| Task to carry out |
Report only the number of lines in the entries below that hold the word "range".

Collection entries
»»

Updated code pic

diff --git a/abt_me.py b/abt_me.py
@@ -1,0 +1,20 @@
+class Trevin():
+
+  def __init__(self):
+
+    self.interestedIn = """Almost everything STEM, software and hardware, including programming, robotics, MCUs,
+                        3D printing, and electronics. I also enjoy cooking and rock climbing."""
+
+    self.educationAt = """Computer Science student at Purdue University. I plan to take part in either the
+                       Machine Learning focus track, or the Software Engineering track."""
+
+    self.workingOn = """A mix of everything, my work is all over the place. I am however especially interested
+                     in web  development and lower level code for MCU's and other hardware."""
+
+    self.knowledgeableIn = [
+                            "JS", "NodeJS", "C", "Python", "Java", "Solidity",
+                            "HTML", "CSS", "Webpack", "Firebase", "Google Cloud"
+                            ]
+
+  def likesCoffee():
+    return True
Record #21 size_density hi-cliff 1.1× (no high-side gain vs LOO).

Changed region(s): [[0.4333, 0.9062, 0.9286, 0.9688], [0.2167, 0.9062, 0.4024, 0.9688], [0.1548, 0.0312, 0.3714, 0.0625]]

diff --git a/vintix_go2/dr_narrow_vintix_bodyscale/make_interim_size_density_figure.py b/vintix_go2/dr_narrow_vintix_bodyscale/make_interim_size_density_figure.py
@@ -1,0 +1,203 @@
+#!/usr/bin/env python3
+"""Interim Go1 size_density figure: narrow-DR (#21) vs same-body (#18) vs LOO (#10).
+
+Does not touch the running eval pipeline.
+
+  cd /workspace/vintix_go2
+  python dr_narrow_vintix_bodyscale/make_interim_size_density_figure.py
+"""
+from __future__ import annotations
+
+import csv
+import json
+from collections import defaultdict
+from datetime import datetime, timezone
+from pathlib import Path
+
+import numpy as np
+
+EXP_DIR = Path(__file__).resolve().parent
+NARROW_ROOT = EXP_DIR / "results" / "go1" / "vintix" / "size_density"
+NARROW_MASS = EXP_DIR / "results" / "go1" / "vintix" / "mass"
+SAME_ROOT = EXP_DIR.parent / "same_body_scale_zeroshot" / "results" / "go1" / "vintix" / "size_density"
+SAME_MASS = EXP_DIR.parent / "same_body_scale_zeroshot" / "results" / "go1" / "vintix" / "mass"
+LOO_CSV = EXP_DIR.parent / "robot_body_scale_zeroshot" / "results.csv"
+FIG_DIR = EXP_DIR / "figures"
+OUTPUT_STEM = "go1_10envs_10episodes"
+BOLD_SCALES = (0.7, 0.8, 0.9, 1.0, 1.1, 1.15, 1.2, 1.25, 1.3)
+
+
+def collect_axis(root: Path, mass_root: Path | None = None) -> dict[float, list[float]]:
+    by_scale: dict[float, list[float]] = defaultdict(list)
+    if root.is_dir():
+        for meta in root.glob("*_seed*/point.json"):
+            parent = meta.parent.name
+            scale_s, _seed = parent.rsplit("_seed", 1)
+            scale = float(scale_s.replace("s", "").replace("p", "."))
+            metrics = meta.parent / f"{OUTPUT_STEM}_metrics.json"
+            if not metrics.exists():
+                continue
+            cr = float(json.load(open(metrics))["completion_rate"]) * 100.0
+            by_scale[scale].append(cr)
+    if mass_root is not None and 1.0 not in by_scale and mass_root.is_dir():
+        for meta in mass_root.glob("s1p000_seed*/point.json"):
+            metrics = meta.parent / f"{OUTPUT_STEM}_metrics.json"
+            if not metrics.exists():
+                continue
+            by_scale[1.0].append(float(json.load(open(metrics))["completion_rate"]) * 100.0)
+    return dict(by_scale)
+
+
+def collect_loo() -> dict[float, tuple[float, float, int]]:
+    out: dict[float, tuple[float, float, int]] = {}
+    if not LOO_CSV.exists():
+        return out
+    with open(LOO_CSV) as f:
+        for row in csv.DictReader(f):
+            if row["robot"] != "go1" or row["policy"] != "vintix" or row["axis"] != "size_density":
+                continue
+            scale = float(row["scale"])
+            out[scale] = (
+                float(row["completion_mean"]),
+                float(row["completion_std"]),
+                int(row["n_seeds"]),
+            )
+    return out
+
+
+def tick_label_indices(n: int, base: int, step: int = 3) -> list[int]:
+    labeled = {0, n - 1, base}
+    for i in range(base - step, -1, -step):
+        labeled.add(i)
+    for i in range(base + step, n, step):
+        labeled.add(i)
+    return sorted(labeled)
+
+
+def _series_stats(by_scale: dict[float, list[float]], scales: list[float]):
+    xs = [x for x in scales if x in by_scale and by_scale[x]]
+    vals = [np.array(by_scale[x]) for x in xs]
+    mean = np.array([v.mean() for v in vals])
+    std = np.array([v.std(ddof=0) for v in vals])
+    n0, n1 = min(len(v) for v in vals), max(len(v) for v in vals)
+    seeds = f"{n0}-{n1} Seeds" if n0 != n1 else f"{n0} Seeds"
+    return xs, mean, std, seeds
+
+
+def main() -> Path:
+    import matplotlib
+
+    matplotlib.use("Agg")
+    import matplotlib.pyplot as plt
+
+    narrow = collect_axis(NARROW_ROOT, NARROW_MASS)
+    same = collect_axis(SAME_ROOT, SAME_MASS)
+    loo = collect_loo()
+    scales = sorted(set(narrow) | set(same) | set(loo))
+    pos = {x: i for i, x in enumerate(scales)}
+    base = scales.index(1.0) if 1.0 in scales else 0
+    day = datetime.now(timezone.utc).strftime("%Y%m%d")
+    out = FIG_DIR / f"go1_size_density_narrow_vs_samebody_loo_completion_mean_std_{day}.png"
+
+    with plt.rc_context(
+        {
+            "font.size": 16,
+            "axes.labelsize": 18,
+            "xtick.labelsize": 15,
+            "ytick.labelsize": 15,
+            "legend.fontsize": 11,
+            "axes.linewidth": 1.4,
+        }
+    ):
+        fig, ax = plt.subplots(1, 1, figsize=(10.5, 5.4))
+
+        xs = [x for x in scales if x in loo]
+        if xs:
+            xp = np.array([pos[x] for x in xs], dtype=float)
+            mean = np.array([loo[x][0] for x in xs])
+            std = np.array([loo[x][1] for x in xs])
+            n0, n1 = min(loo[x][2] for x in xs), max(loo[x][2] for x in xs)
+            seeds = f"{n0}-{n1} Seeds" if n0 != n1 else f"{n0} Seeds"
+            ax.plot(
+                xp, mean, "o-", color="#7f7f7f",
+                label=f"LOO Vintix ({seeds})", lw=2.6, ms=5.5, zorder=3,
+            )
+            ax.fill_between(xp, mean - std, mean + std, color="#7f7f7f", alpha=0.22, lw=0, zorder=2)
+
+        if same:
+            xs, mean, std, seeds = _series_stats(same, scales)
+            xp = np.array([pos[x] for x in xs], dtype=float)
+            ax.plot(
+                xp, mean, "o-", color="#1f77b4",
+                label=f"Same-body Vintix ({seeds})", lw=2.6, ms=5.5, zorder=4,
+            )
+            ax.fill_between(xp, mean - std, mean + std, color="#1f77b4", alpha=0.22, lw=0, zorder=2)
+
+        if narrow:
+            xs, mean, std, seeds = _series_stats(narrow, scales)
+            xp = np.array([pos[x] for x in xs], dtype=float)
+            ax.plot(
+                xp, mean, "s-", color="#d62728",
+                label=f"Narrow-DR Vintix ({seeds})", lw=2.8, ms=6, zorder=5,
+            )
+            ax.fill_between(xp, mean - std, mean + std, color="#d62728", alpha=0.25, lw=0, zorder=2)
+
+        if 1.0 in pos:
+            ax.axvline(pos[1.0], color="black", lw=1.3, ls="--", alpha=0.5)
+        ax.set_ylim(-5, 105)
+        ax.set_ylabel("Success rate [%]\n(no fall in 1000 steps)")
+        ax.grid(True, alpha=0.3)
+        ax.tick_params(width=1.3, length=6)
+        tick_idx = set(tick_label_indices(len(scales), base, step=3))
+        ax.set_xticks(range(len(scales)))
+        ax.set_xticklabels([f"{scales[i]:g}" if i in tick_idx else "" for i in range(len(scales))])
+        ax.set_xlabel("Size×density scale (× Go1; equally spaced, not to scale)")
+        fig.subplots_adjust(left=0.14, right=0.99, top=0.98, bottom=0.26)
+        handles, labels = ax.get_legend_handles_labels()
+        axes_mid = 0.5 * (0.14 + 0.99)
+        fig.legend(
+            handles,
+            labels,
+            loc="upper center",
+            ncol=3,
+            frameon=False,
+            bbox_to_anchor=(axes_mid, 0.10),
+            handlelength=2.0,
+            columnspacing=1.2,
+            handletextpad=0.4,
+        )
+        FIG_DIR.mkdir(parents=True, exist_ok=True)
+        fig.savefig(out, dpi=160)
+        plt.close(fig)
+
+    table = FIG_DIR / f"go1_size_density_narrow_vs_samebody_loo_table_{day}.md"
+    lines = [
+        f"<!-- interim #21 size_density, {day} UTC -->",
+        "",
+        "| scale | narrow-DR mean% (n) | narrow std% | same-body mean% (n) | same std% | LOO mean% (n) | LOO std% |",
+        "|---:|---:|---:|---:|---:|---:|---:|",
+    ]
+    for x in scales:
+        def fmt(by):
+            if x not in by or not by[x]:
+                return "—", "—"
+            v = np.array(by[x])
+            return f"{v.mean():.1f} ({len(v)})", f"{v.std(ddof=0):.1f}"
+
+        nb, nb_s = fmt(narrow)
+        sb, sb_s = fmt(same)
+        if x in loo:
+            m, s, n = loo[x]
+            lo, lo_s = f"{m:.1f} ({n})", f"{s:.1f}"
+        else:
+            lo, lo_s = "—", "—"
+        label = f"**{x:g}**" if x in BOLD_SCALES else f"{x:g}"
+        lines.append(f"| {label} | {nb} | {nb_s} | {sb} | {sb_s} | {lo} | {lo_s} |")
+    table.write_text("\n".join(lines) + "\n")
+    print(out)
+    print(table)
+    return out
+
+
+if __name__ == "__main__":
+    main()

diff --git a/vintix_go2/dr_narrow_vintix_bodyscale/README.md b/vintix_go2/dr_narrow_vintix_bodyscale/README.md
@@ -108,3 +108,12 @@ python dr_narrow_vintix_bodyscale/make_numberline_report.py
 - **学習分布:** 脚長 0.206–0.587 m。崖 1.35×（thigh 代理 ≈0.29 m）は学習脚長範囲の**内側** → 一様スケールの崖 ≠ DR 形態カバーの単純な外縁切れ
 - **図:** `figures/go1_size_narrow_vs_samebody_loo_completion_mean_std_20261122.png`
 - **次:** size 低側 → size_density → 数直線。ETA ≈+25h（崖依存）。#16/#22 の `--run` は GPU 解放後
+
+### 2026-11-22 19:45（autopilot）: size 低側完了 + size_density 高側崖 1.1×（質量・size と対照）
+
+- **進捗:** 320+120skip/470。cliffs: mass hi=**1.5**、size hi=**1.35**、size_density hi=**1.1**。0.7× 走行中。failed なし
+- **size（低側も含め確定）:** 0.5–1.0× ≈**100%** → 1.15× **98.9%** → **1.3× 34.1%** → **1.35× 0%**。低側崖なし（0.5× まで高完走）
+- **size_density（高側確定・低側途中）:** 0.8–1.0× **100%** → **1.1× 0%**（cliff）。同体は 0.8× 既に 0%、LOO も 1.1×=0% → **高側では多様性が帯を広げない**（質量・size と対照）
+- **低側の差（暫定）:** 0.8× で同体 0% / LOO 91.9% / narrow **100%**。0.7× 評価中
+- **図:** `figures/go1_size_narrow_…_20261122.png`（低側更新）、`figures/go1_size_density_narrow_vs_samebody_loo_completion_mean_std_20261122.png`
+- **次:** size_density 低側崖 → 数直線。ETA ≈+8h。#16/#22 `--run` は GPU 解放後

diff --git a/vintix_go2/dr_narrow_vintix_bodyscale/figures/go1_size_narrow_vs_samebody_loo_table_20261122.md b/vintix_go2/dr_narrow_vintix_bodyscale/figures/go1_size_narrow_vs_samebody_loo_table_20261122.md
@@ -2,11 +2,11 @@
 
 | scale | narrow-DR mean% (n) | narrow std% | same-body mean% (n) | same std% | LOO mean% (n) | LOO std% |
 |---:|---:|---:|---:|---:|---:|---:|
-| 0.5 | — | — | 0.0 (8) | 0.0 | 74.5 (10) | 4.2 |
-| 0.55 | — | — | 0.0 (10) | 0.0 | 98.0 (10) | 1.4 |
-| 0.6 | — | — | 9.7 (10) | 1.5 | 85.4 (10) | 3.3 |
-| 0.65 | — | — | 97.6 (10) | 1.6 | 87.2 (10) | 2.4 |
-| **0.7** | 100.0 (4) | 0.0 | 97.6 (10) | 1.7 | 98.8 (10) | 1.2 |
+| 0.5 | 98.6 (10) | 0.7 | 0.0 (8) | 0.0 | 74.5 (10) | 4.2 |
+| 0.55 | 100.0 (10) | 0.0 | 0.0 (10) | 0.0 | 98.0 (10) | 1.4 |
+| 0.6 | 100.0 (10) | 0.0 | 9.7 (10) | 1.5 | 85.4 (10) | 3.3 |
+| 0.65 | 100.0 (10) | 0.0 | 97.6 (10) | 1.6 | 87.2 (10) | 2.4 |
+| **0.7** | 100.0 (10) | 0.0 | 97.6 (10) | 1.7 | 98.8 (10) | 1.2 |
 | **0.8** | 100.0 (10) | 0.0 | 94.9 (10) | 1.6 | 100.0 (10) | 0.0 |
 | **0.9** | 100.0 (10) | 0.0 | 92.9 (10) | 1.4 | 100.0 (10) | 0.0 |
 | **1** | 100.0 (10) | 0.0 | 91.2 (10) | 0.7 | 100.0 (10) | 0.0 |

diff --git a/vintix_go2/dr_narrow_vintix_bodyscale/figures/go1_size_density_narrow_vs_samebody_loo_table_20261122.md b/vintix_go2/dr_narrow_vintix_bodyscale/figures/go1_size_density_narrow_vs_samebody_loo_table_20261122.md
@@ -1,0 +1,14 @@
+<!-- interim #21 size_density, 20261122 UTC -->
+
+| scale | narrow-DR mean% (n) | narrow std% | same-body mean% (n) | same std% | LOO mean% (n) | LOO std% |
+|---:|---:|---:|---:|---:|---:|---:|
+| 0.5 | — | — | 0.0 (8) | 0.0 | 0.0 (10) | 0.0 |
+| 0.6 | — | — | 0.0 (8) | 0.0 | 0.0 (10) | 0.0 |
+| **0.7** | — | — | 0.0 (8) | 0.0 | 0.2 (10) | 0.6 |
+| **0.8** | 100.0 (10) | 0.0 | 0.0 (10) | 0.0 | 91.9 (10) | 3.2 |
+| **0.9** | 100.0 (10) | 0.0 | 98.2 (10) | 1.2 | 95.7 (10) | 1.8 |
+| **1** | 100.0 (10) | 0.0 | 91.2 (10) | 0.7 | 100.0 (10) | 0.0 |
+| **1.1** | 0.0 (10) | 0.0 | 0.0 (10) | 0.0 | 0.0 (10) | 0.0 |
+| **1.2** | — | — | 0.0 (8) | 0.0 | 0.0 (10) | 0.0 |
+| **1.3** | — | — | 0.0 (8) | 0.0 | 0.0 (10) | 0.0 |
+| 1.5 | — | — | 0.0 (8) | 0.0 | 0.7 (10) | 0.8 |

««

| Reply to the exercise |
4